[Saved entries]

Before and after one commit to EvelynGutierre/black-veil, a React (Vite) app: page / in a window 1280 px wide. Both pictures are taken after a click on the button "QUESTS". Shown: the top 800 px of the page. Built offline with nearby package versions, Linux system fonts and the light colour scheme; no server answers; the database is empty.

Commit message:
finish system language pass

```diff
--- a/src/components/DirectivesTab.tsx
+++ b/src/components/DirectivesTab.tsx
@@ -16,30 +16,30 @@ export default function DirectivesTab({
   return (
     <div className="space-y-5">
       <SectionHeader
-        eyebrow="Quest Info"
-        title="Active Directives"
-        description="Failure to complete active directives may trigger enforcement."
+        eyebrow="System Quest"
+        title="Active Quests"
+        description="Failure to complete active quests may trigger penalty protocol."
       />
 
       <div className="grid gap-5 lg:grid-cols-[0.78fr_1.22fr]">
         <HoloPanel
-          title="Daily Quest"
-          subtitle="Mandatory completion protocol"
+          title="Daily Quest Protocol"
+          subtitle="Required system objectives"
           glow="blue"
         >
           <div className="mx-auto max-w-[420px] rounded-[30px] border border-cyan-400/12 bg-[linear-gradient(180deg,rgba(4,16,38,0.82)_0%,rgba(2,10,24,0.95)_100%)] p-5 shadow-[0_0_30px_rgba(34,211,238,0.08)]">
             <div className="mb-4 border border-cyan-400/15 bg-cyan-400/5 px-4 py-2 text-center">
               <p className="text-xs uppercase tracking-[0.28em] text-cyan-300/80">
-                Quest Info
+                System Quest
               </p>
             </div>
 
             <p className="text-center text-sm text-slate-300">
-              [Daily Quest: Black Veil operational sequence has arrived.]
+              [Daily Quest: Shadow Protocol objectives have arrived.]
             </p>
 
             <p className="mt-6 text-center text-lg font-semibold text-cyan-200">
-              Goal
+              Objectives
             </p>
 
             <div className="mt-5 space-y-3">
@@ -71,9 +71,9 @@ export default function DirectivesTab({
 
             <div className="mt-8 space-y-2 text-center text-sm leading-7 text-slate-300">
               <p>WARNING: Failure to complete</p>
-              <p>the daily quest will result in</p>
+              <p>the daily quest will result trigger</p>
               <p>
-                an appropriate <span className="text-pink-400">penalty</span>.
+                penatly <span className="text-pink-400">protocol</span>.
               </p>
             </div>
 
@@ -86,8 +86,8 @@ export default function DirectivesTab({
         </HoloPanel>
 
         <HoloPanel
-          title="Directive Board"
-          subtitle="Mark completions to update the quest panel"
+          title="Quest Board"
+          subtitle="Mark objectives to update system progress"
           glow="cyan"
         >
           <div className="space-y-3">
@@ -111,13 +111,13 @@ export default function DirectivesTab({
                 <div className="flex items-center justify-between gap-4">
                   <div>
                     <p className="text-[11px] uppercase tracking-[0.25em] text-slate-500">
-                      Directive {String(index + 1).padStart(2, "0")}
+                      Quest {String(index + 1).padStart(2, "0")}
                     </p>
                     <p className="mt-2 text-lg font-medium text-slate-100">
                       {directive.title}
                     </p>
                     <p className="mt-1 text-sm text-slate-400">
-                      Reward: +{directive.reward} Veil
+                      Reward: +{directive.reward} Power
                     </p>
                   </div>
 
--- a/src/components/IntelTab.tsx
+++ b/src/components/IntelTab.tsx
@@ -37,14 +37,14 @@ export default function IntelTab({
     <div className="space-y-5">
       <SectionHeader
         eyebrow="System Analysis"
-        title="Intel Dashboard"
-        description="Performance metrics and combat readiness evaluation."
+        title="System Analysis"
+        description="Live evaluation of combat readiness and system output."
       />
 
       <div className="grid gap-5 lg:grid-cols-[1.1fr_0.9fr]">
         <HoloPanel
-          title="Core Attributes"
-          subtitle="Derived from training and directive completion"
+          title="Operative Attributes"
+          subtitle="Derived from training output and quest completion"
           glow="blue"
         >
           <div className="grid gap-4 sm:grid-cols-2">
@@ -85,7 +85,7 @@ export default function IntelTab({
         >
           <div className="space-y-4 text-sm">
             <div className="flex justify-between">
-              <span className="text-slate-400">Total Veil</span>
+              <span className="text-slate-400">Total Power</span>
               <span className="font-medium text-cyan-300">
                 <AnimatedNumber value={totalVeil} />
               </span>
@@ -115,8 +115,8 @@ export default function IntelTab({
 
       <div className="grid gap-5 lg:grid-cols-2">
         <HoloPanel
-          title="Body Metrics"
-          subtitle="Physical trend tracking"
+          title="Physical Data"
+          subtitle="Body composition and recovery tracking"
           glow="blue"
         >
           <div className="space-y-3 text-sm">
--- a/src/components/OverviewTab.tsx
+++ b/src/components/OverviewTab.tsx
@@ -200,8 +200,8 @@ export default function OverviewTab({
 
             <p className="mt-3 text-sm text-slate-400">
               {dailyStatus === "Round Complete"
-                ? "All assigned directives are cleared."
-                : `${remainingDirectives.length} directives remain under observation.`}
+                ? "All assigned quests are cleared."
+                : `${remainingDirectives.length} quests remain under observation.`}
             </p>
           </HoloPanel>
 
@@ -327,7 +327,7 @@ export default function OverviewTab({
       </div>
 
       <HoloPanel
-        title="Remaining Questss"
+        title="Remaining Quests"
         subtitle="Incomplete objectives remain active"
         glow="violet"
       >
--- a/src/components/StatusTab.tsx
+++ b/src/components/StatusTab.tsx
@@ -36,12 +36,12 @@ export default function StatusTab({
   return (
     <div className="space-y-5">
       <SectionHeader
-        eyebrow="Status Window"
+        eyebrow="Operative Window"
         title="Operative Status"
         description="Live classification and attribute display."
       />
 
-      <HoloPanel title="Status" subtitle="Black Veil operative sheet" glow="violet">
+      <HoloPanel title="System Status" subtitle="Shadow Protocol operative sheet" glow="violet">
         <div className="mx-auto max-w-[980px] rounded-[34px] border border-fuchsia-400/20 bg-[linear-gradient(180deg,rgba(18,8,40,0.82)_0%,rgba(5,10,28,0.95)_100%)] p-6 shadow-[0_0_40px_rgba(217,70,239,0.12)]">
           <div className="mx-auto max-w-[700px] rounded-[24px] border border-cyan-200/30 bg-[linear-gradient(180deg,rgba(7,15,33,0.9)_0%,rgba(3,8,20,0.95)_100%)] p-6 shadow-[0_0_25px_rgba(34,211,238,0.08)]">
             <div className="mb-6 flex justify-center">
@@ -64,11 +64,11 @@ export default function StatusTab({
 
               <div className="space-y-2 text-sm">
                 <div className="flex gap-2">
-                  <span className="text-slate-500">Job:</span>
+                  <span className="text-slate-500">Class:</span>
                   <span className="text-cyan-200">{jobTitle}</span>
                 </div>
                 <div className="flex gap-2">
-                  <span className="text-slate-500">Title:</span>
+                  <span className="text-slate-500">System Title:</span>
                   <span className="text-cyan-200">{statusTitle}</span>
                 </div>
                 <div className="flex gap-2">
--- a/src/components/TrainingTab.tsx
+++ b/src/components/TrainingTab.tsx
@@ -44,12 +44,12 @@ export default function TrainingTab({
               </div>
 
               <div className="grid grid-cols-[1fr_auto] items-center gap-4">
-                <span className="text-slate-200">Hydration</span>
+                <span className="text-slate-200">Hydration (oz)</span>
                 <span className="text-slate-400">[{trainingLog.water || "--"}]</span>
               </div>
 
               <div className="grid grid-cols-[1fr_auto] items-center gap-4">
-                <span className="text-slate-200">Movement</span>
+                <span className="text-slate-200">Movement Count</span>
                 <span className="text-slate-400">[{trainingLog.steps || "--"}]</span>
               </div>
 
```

:: PROBLEM REQUIREMENTS ::
In full and without alteration, write out the data above.

:: FINISHED TASK ::
Before and after one commit to EvelynGutierre/black-veil, a React (Vite) app: page / in a window 1280 px wide. Both pictures are taken after a click on the button "QUESTS". Shown: the top 800 px of the page. Built offline with nearby package versions, Linux system fonts and the light colour scheme; no server answers; the database is empty.

Commit message:
finish system language pass

```diff
--- a/src/components/DirectivesTab.tsx
+++ b/src/components/DirectivesTab.tsx
@@ -16,30 +16,30 @@ export default function DirectivesTab({
   return (
     <div className="space-y-5">
       <SectionHeader
-        eyebrow="Quest Info"
-        title="Active Directives"
-        description="Failure to complete active directives may trigger enforcement."
+        eyebrow="System Quest"
+        title="Active Quests"
+        description="Failure to complete active quests may trigger penalty protocol."
       />
 
       <div className="grid gap-5 lg:grid-cols-[0.78fr_1.22fr]">
         <HoloPanel
-          title="Daily Quest"
-          subtitle="Mandatory completion protocol"
+          title="Daily Quest Protocol"
+          subtitle="Required system objectives"
           glow="blue"
         >
           <div className="mx-auto max-w-[420px] rounded-[30px] border border-cyan-400/12 bg-[linear-gradient(180deg,rgba(4,16,38,0.82)_0%,rgba(2,10,24,0.95)_100%)] p-5 shadow-[0_0_30px_rgba(34,211,238,0.08)]">
             <div className="mb-4 border border-cyan-400/15 bg-cyan-400/5 px-4 py-2 text-center">
               <p className="text-xs uppercase tracking-[0.28em] text-cyan-300/80">
-                Quest Info
+                System Quest
               </p>
             </div>
 
             <p className="text-center text-sm text-slate-300">
-              [Daily Quest: Black Veil operational sequence has arrived.]
+              [Daily Quest: Shadow Protocol objectives have arrived.]
             </p>
 
             <p className="mt-6 text-center text-lg font-semibold text-cyan-200">
-              Goal
+              Objectives
             </p>
 
             <div className="mt-5 space-y-3">
@@ -71,9 +71,9 @@ export default function DirectivesTab({
 
             <div className="mt-8 space-y-2 text-center text-sm leading-7 text-slate-300">
               <p>WARNING: Failure to complete</p>
-              <p>the daily quest will result in</p>
+              <p>the daily quest will result trigger</p>
               <p>
-                an appropriate <span className="text-pink-400">penalty</span>.
+                penatly <span className="text-pink-400">protocol</span>.
               </p>
             </div>
 
@@ -86,8 +86,8 @@ export default function DirectivesTab({
         </HoloPanel>
 
         <HoloPanel
-          title="Directive Board"
-          subtitle="Mark completions to update the quest panel"
+          title="Quest Board"
+          subtitle="Mark objectives to update system progress"
           glow="cyan"
         >
           <div className="space-y-3">
@@ -111,13 +111,13 @@ export default function DirectivesTab({
                 <div className="flex items-center justify-between gap-4">
                   <div>
                     <p className="text-[11px] uppercase tracking-[0.25em] text-slate-500">
-                      Directive {String(index + 1).padStart(2, "0")}
+                      Quest {String(index + 1).padStart(2, "0")}
                     </p>
                     <p className="mt-2 text-lg font-medium text-slate-100">
                       {directive.title}
                     </p>
                     <p className="mt-1 text-sm text-slate-400">
-                      Reward: +{directive.reward} Veil
+                      Reward: +{directive.reward} Power
                     </p>
                   </div>
 
--- a/src/components/IntelTab.tsx
+++ b/src/components/IntelTab.tsx
@@ -37,14 +37,14 @@ export default function IntelTab({
     <div className="space-y-5">
       <SectionHeader
         eyebrow="System Analysis"
-        title="Intel Dashboard"
-        description="Performance metrics and combat readiness evaluation."
+        title="System Analysis"
+        description="Live evaluation of combat readiness and system output."
       />
 
       <div className="grid gap-5 lg:grid-cols-[1.1fr_0.9fr]">
         <HoloPanel
-          title="Core Attributes"
-          subtitle="Derived from training and directive completion"
+          title="Operative Attributes"
+          subtitle="Derived from training output and quest completion"
           glow="blue"
         >
           <div className="grid gap-4 sm:grid-cols-2">
@@ -85,7 +85,7 @@ export default function IntelTab({
         >
           <div className="space-y-4 text-sm">
             <div className="flex justify-between">
-              <span className="text-slate-400">Total Veil</span>
+              <span className="text-slate-400">Total Power</span>
               <span className="font-medium text-cyan-300">
                 <AnimatedNumber value={totalVeil} />
               </span>
@@ -115,8 +115,8 @@ export default function IntelTab({
 
       <div className="grid gap-5 lg:grid-cols-2">
         <HoloPanel
-          title="Body Metrics"
-          subtitle="Physical trend tracking"
+          title="Physical Data"
+          subtitle="Body composition and recovery tracking"
           glow="blue"
         >
           <div className="space-y-3 text-sm">
--- a/src/components/OverviewTab.tsx
+++ b/src/components/OverviewTab.tsx
@@ -200,8 +200,8 @@ export default function OverviewTab({
 
             <p className="mt-3 text-sm text-slate-400">
               {dailyStatus === "Round Complete"
-                ? "All assigned directives are cleared."
-                : `${remainingDirectives.length} directives remain under observation.`}
+                ? "All assigned quests are cleared."
+                : `${remainingDirectives.length} quests remain under observation.`}
             </p>
           </HoloPanel>
 
@@ -327,7 +327,7 @@ export default function OverviewTab({
       </div>
 
       <HoloPanel
-        title="Remaining Questss"
+        title="Remaining Quests"
         subtitle="Incomplete objectives remain active"
         glow="violet"
       >
--- a/src/components/StatusTab.tsx
+++ b/src/components/StatusTab.tsx
@@ -36,12 +36,12 @@ export default function StatusTab({
   return (
     <div className="space-y-5">
       <SectionHeader
-        eyebrow="Status Window"
+        eyebrow="Operative Window"
         title="Operative Status"
         description="Live classification and attribute display."
       />
 
-      <HoloPanel title="Status" subtitle="Black Veil operative sheet" glow="violet">
+      <HoloPanel title="System Status" subtitle="Shadow Protocol operative sheet" glow="violet">
         <div className="mx-auto max-w-[980px] rounded-[34px] border border-fuchsia-400/20 bg-[linear-gradient(180deg,rgba(18,8,40,0.82)_0%,rgba(5,10,28,0.95)_100%)] p-6 shadow-[0_0_40px_rgba(217,70,239,0.12)]">
           <div className="mx-auto max-w-[700px] rounded-[24px] border border-cyan-200/30 bg-[linear-gradient(180deg,rgba(7,15,33,0.9)_0%,rgba(3,8,20,0.95)_100%)] p-6 shadow-[0_0_25px_rgba(34,211,238,0.08)]">
             <div className="mb-6 flex justify-center">
@@ -64,11 +64,11 @@ export default function StatusTab({
 
               <div className="space-y-2 text-sm">
                 <div className="flex gap-2">
-                  <span className="text-slate-500">Job:</span>
+                  <span className="text-slate-500">Class:</span>
                   <span className="text-cyan-200">{jobTitle}</span>
                 </div>
                 <div className="flex gap-2">
-                  <span className="text-slate-500">Title:</span>
+                  <span className="text-slate-500">System Title:</span>
                   <span className="text-cyan-200">{statusTitle}</span>
                 </div>
                 <div className="flex gap-2">
--- a/src/components/TrainingTab.tsx
+++ b/src/components/TrainingTab.tsx
@@ -44,12 +44,12 @@ export default function TrainingTab({
               </div>
 
               <div className="grid grid-cols-[1fr_auto] items-center gap-4">
-                <span className="text-slate-200">Hydration</span>
+                <span className="text-slate-200">Hydration (oz)</span>
                 <span className="text-slate-400">[{trainingLog.water || "--"}]</span>
               </div>
 
               <div className="grid grid-cols-[1fr_auto] items-center gap-4">
-                <span className="text-slate-200">Movement</span>
+                <span className="text-slate-200">Movement Count</span>
                 <span className="text-slate-400">[{trainingLog.steps || "--"}]</span>
               </div>
 
```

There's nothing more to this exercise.